*What the exercise asks*:
Find each line below where the word "Shio" occurs, and copy it.

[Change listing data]
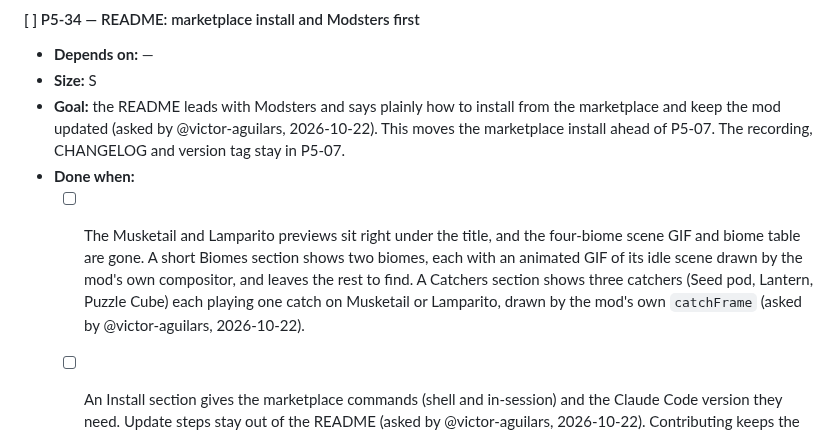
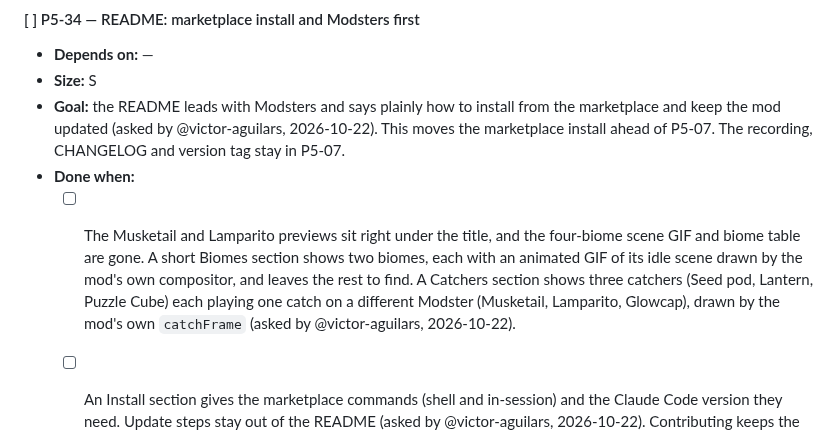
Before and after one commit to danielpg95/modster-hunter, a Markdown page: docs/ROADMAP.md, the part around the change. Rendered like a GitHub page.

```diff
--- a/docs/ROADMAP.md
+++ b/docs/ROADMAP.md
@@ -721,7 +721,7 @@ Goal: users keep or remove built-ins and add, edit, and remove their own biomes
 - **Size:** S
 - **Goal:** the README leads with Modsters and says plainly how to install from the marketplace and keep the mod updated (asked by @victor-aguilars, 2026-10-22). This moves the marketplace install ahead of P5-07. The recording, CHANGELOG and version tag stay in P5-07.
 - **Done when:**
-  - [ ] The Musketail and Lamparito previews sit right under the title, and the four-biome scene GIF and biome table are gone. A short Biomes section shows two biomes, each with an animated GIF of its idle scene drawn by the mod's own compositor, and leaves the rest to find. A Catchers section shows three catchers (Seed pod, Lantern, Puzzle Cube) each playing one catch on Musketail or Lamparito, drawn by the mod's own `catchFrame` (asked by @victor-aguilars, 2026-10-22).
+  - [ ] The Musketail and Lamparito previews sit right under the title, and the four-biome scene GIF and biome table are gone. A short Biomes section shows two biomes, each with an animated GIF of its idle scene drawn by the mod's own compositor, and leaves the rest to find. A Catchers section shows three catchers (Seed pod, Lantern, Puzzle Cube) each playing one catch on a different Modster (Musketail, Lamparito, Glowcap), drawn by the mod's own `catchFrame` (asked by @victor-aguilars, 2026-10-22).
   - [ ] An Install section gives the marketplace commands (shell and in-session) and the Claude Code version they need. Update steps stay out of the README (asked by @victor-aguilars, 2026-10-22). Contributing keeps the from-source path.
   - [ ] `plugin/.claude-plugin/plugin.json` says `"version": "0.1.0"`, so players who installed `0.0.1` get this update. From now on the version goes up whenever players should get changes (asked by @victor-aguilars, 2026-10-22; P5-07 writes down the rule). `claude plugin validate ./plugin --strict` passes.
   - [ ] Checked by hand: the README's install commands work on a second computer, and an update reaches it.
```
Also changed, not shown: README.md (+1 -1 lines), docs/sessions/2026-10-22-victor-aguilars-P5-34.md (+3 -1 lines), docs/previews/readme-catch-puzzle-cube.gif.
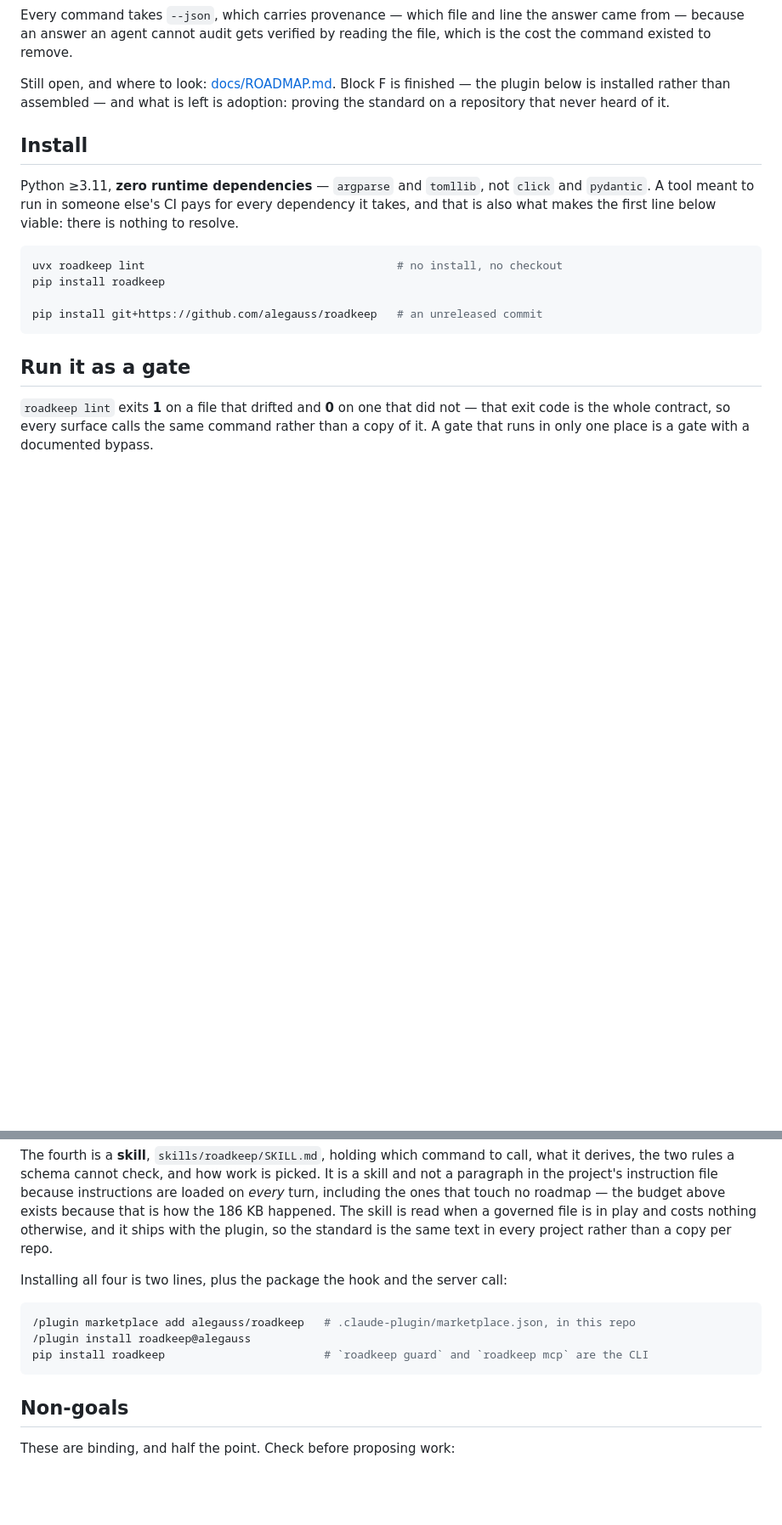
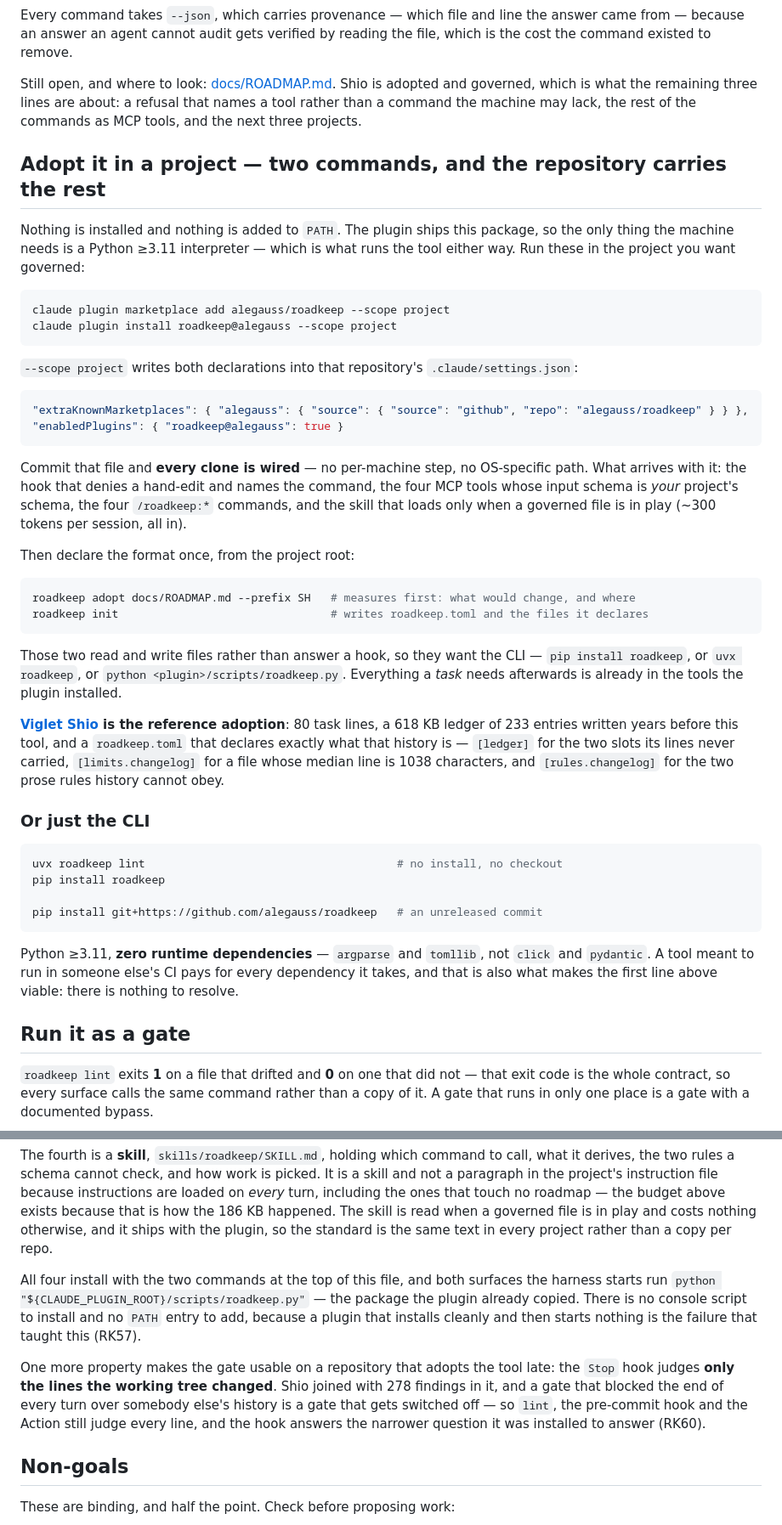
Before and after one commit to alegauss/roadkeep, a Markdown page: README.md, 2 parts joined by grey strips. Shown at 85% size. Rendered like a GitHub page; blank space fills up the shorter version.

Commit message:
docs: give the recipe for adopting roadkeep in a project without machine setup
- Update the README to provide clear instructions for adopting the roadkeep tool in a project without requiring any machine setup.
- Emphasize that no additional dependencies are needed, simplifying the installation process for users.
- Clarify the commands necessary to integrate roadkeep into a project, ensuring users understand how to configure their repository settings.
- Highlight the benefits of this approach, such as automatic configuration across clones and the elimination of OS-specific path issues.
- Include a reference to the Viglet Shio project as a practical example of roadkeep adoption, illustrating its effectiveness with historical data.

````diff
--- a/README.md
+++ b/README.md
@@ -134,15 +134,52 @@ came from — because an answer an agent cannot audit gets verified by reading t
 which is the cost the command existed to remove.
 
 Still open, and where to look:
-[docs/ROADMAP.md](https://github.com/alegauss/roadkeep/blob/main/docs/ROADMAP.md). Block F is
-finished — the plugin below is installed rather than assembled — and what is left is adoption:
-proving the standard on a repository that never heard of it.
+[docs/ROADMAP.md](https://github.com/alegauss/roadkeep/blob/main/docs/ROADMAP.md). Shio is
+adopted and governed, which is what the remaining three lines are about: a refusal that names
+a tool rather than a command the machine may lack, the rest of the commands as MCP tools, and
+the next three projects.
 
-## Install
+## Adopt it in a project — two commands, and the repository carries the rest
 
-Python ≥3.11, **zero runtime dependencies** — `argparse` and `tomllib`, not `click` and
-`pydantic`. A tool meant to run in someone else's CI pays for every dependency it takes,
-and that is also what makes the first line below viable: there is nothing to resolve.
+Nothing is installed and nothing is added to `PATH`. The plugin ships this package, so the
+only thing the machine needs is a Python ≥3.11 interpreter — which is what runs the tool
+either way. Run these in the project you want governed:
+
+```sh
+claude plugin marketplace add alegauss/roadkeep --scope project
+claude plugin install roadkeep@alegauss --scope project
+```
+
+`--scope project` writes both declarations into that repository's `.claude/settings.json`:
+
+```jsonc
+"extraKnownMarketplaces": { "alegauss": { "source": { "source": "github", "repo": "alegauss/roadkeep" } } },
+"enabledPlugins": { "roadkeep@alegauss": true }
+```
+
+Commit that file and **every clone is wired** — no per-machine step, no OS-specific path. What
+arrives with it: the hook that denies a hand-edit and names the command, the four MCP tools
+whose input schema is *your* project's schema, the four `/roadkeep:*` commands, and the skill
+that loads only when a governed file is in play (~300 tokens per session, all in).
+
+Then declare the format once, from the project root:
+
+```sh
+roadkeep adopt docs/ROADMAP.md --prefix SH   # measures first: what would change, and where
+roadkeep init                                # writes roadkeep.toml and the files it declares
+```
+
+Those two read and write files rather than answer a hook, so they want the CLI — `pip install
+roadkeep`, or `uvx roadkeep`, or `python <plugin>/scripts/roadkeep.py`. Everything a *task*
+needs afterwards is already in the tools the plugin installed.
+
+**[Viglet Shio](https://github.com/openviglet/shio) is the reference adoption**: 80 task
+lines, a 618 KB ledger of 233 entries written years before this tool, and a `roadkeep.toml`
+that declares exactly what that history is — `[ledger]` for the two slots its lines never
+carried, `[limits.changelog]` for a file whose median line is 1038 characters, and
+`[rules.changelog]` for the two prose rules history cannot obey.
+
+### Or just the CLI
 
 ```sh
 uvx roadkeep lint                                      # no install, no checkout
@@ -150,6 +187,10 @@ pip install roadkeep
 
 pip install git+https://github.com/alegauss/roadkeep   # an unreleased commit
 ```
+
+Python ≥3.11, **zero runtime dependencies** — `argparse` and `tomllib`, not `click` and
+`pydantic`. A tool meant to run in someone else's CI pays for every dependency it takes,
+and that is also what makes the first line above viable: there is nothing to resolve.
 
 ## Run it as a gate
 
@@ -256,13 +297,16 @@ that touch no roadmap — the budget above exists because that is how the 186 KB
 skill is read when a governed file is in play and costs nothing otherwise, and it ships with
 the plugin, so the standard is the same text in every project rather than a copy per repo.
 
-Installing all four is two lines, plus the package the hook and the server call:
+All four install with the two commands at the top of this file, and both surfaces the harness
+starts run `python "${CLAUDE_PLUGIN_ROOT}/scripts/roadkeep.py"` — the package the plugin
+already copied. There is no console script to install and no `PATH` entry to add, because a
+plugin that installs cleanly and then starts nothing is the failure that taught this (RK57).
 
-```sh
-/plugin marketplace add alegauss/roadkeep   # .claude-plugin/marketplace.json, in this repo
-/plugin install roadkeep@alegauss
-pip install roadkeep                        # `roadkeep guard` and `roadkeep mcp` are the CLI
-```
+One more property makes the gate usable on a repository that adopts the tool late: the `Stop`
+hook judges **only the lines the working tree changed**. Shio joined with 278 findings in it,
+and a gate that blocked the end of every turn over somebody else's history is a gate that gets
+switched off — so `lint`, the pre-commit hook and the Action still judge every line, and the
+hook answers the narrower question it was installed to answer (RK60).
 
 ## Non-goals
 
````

*Solution below*:
- Include a reference to the Viglet Shio project as a practical example of roadkeep adoption, illustrating its effectiveness with historical data.
+[docs/ROADMAP.md](https://github.com/alegauss/roadkeep/blob/main/docs/ROADMAP.md). Shio is
+**[Viglet Shio](https://github.com/openviglet/shio) is the reference adoption**: 80 task
+hook judges **only the lines the working tree changed**. Shio joined with 278 findings in it,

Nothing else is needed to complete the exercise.